▶ **The problem**
Which lines in the listing below contain "registration"? Copy each of them.

== == ==

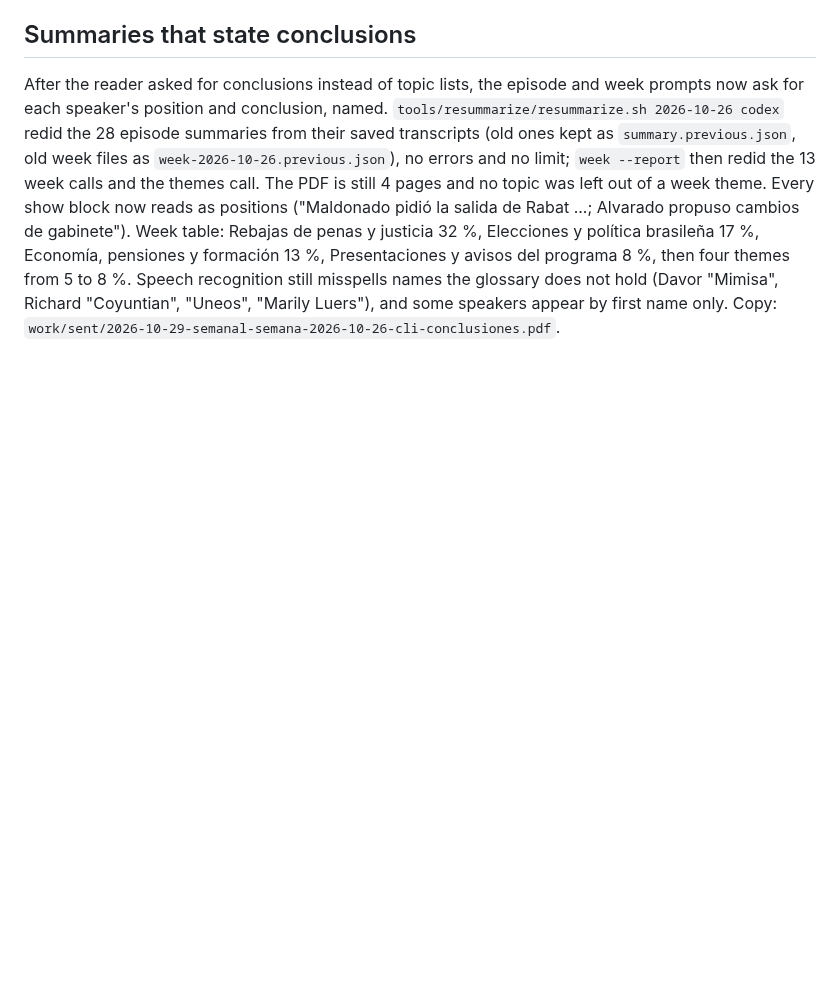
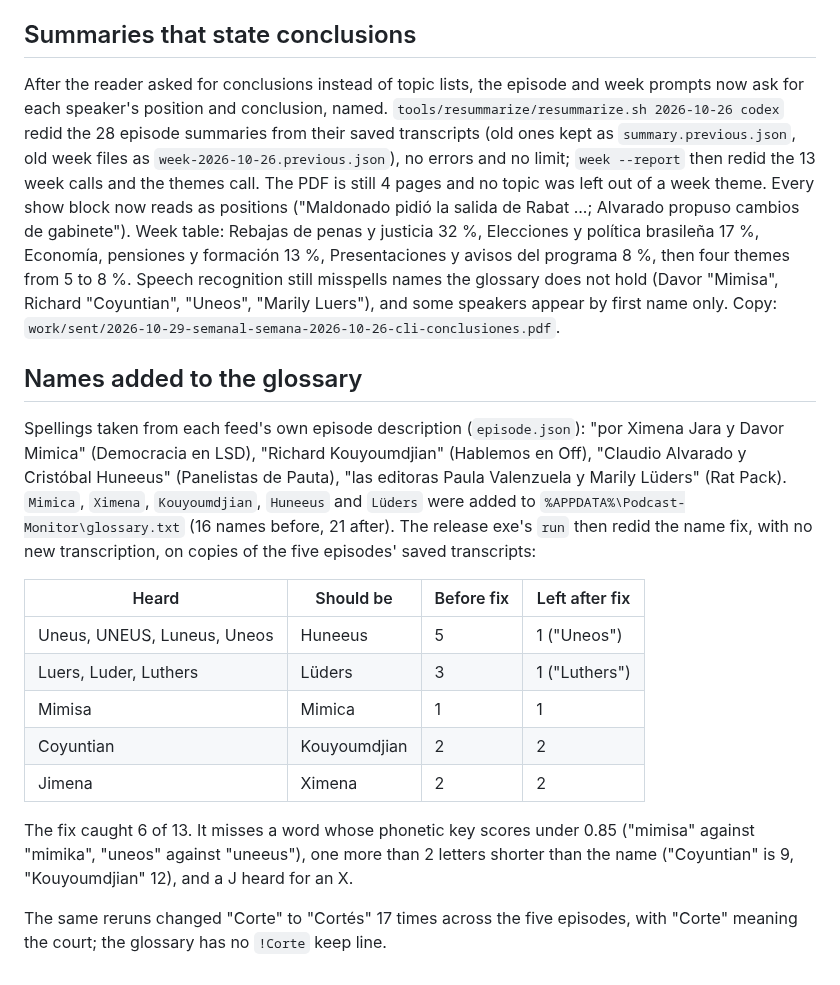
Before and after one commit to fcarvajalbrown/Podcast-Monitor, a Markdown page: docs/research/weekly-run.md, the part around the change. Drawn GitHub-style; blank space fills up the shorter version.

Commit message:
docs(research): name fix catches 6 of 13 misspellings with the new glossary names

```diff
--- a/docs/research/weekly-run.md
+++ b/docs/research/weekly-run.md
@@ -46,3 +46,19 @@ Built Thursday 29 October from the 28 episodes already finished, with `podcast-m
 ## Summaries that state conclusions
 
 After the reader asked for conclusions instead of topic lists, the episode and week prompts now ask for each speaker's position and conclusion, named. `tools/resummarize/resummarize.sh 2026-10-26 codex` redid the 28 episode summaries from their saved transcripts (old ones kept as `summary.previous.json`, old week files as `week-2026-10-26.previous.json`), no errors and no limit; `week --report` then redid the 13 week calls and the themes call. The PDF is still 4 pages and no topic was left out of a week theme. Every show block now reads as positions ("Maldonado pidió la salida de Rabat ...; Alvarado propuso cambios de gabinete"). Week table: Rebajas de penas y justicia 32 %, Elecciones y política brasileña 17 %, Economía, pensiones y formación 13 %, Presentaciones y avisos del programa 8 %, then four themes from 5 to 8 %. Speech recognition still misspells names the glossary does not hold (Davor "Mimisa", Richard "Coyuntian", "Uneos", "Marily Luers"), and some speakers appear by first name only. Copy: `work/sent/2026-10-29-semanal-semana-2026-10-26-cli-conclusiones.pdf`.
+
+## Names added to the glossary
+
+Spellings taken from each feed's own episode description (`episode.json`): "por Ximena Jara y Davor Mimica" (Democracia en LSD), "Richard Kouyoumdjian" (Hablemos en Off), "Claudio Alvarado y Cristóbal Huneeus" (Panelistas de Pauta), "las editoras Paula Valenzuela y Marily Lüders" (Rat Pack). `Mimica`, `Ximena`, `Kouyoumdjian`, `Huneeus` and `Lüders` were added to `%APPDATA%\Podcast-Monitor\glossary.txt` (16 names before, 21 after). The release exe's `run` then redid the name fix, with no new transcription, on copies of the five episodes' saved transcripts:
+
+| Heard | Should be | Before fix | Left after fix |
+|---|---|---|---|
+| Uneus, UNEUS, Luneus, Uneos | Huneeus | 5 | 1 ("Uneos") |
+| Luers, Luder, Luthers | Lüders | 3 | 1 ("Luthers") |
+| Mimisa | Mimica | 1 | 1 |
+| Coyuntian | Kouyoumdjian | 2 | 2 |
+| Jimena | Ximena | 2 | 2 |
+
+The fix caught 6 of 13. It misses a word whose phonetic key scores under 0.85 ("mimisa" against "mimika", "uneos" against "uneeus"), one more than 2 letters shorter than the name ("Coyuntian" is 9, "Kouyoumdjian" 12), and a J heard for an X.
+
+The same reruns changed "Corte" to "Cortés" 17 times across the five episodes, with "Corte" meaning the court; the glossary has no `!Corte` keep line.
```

== == ==

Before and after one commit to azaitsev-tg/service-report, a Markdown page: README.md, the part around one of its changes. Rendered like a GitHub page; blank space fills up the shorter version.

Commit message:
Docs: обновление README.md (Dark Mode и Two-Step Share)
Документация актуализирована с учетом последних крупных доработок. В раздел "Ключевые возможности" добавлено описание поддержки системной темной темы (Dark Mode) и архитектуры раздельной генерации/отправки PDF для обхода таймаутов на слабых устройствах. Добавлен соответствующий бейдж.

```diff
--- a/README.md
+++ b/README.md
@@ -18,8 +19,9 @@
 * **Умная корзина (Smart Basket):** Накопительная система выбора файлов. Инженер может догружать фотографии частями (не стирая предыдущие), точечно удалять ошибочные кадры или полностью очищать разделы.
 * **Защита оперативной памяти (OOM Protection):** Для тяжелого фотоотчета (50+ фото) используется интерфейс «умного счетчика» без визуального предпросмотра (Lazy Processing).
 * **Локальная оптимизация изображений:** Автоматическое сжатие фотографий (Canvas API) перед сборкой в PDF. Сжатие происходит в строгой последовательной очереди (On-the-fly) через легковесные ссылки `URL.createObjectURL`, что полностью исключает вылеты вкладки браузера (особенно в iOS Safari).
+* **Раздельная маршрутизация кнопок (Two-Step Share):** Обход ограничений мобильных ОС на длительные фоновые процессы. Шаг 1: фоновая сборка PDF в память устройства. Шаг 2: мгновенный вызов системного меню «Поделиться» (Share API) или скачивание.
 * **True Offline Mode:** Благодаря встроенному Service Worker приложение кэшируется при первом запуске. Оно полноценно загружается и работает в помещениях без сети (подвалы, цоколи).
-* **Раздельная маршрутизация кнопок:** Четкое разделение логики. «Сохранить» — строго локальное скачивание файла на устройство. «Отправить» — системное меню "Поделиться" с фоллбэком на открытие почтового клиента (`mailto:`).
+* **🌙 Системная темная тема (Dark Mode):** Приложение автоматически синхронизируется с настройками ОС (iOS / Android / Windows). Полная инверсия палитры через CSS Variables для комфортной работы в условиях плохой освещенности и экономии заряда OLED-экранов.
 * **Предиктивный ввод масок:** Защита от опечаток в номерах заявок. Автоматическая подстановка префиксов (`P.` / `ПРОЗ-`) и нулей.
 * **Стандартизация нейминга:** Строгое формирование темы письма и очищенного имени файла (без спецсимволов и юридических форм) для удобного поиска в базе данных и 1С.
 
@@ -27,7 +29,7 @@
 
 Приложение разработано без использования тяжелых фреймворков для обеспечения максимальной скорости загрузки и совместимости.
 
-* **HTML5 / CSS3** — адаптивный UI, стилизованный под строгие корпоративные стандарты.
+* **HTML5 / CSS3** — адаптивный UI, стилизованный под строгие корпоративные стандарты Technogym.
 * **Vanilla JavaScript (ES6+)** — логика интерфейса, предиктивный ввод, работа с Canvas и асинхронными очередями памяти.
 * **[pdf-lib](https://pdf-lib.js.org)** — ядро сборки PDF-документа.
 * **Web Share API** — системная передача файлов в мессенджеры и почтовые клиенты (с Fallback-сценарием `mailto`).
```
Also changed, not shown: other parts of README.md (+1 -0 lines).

== == ==

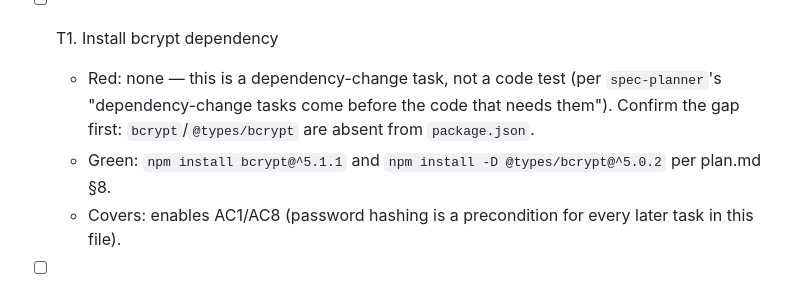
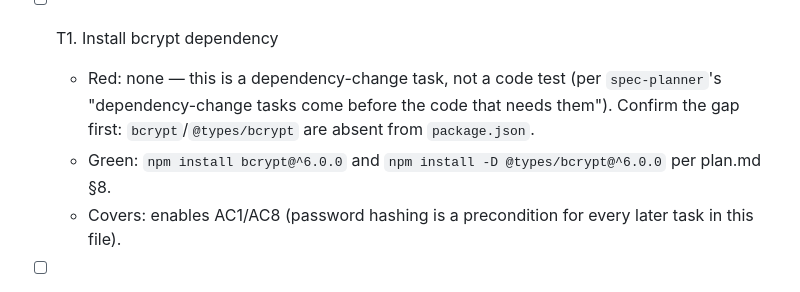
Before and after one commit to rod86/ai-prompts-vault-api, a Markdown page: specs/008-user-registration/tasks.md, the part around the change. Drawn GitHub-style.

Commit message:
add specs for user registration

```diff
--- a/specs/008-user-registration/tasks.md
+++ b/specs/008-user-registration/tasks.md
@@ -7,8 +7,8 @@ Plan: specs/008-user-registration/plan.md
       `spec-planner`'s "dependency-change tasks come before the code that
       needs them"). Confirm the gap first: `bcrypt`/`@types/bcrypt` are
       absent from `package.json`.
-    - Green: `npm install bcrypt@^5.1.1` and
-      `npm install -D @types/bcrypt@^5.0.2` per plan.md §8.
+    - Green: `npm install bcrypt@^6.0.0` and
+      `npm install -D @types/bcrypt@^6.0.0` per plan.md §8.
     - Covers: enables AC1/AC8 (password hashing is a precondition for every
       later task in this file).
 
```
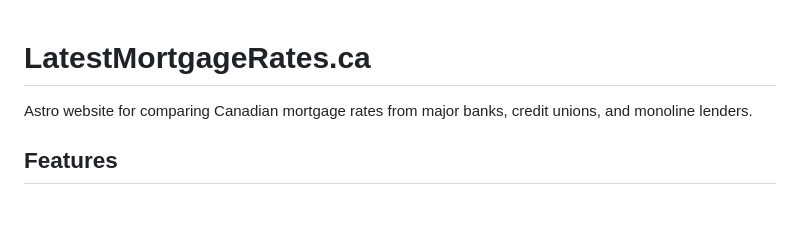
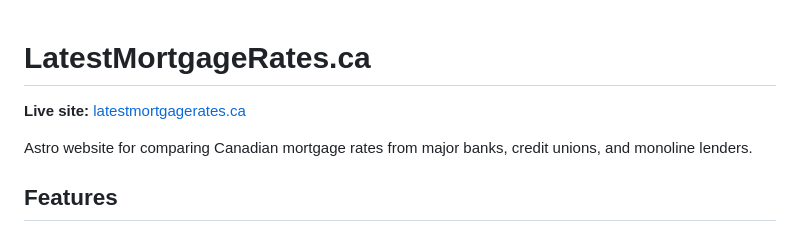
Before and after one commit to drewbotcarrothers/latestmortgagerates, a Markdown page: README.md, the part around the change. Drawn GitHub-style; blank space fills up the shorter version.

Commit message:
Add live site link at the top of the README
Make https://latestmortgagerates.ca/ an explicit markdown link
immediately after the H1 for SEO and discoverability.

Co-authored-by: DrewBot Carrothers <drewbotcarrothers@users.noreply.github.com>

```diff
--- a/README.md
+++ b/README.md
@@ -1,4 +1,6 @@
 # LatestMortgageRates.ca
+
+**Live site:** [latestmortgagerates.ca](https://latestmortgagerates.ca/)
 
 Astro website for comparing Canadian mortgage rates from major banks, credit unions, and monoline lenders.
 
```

== == ==

▶ **Task response**
Before and after one commit to rod86/ai-prompts-vault-api, a Markdown page: specs/008-user-registration/tasks.md, the part around the change. Drawn GitHub-style.
add specs for user registration
--- a/specs/008-user-registration/tasks.md
+++ b/specs/008-user-registration/tasks.md
@@ -7,8 +7,8 @@ Plan: specs/008-user-registration/plan.md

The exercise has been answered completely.